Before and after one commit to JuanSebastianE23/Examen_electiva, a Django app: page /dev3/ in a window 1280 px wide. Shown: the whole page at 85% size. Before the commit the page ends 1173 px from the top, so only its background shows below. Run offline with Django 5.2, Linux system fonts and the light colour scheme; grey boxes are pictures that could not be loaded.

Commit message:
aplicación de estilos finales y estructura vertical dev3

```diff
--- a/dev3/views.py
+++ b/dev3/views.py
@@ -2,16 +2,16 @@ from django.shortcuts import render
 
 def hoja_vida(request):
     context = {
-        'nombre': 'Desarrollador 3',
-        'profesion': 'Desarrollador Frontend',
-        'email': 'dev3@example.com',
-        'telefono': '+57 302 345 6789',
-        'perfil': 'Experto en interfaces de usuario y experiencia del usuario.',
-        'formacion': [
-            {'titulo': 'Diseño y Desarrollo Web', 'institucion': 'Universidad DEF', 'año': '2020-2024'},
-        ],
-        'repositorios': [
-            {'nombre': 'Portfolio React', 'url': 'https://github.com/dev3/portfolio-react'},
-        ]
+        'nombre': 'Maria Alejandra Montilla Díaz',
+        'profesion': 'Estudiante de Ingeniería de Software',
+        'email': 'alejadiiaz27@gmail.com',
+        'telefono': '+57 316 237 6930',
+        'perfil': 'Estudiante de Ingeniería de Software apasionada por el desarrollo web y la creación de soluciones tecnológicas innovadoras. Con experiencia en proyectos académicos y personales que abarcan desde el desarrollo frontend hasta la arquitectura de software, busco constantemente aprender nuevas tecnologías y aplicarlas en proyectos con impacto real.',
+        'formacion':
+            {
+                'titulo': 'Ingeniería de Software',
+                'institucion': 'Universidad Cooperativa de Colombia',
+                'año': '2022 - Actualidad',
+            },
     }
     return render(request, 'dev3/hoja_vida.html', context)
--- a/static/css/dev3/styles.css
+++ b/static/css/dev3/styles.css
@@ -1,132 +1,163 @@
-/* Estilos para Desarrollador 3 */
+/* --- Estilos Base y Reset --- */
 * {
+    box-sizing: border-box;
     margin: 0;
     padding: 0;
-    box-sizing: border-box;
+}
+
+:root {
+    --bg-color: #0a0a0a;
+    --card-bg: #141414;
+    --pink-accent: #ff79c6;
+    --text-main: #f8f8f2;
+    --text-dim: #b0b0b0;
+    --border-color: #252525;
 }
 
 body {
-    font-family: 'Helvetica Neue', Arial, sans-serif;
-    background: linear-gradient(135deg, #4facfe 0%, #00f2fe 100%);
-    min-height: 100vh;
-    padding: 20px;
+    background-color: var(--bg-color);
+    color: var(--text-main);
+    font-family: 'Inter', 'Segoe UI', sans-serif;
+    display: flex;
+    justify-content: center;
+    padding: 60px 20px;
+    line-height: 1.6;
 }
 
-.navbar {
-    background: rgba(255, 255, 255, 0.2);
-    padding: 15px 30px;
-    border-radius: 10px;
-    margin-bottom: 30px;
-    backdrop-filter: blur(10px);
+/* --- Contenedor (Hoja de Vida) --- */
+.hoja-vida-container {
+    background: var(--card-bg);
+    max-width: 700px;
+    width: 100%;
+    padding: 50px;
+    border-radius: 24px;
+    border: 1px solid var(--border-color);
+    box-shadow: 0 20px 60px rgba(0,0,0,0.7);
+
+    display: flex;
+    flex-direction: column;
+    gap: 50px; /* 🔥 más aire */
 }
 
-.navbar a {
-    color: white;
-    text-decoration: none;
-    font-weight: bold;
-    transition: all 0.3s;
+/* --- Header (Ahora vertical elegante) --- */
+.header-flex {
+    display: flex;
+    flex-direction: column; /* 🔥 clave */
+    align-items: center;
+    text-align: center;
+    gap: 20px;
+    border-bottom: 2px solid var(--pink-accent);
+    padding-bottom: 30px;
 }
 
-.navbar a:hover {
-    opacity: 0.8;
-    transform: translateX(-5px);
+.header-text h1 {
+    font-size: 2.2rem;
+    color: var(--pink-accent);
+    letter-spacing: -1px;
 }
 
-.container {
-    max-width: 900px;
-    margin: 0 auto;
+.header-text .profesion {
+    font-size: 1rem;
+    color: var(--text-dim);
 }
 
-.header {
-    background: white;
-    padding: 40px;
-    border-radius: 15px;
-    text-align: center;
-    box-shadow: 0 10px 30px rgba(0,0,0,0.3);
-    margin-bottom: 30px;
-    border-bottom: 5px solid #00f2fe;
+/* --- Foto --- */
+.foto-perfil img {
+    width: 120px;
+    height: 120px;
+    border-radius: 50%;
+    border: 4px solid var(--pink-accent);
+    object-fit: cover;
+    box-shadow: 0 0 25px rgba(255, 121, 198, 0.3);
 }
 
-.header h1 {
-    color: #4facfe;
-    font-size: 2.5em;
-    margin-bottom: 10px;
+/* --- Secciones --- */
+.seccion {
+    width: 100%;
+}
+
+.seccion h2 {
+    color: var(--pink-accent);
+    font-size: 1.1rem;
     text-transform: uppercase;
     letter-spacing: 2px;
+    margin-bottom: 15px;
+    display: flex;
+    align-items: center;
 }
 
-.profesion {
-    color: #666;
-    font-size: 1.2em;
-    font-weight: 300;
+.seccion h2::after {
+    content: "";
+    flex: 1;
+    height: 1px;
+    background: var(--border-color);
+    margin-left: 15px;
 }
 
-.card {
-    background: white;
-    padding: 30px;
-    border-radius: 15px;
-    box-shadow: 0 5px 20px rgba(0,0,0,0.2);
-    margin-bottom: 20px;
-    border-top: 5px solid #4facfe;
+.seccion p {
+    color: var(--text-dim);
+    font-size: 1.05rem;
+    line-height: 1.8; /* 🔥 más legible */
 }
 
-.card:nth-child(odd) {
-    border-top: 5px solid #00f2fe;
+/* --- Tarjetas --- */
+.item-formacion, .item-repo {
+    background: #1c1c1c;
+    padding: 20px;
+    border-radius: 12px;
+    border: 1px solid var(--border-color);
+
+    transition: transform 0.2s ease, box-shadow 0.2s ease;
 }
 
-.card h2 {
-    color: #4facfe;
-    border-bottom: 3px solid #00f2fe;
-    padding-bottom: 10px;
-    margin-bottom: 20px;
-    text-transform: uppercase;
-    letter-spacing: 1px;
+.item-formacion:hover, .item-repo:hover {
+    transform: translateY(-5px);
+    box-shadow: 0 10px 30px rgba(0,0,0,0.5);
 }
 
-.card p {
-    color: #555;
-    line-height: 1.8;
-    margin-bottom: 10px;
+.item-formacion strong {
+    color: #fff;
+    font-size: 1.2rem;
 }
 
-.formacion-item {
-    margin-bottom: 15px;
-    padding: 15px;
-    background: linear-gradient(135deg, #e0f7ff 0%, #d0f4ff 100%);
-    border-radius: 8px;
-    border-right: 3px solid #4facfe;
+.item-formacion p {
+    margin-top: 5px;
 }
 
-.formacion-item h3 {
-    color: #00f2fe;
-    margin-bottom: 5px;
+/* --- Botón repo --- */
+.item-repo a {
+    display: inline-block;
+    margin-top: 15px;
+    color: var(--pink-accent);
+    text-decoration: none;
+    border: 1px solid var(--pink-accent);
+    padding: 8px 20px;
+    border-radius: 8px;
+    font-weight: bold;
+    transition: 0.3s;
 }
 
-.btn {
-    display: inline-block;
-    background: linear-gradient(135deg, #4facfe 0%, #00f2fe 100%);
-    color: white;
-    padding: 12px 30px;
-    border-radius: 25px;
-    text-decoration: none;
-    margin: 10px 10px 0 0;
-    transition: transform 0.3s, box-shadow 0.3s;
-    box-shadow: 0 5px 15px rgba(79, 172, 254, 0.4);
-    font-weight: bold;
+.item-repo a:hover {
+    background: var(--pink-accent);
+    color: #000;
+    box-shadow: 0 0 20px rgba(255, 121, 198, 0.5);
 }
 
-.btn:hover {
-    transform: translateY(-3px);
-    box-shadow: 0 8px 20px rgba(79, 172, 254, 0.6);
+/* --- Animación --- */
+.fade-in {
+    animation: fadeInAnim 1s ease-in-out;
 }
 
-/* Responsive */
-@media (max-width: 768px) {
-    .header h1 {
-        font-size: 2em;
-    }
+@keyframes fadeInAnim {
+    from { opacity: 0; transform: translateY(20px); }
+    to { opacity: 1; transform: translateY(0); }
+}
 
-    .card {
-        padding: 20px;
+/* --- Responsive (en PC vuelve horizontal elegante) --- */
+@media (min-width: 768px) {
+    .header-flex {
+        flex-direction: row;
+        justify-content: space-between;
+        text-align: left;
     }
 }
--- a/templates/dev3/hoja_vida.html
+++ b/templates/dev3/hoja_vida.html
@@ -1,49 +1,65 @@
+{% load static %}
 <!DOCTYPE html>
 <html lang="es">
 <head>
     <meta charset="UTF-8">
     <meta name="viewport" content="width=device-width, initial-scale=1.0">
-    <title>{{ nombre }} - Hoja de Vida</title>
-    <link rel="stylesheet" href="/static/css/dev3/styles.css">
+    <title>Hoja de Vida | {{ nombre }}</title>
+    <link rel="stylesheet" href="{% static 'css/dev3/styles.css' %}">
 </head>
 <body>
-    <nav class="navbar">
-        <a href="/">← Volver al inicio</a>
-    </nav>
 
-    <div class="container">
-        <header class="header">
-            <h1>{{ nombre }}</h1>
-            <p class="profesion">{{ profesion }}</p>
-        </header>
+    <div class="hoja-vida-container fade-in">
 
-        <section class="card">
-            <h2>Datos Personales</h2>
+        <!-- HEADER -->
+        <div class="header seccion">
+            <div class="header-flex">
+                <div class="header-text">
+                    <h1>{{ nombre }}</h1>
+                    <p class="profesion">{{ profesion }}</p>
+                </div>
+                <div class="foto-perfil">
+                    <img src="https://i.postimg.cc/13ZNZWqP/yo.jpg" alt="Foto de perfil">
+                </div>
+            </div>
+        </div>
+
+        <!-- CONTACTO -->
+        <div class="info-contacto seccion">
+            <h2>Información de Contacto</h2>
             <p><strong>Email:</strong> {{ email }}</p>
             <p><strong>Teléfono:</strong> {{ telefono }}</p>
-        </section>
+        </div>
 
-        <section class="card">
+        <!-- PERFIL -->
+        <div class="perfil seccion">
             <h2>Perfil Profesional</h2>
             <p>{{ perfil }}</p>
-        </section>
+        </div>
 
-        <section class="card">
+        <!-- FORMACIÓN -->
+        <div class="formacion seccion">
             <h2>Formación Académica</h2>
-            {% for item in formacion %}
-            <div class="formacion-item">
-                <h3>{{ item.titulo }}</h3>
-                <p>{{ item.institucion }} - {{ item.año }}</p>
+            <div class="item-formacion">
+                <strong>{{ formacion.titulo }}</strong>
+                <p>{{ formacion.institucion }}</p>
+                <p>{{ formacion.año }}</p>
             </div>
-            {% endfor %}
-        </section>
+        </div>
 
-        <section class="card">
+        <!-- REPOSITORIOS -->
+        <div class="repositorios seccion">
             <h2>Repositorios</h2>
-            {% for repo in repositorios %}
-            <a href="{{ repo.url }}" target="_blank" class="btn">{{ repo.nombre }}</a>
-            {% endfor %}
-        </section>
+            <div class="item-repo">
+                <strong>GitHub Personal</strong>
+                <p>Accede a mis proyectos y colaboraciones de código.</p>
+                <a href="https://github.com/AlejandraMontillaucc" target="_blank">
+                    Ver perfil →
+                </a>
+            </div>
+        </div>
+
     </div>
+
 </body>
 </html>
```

- **What needs to be done**: Note which lines carry the word "translateY" in the material, then copy each of them.

- **Task solution**:
+    transform: translateY(-5px);
-    transform: translateY(-3px);
+    from { opacity: 0; transform: translateY(20px); }
+    to { opacity: 1; transform: translateY(0); }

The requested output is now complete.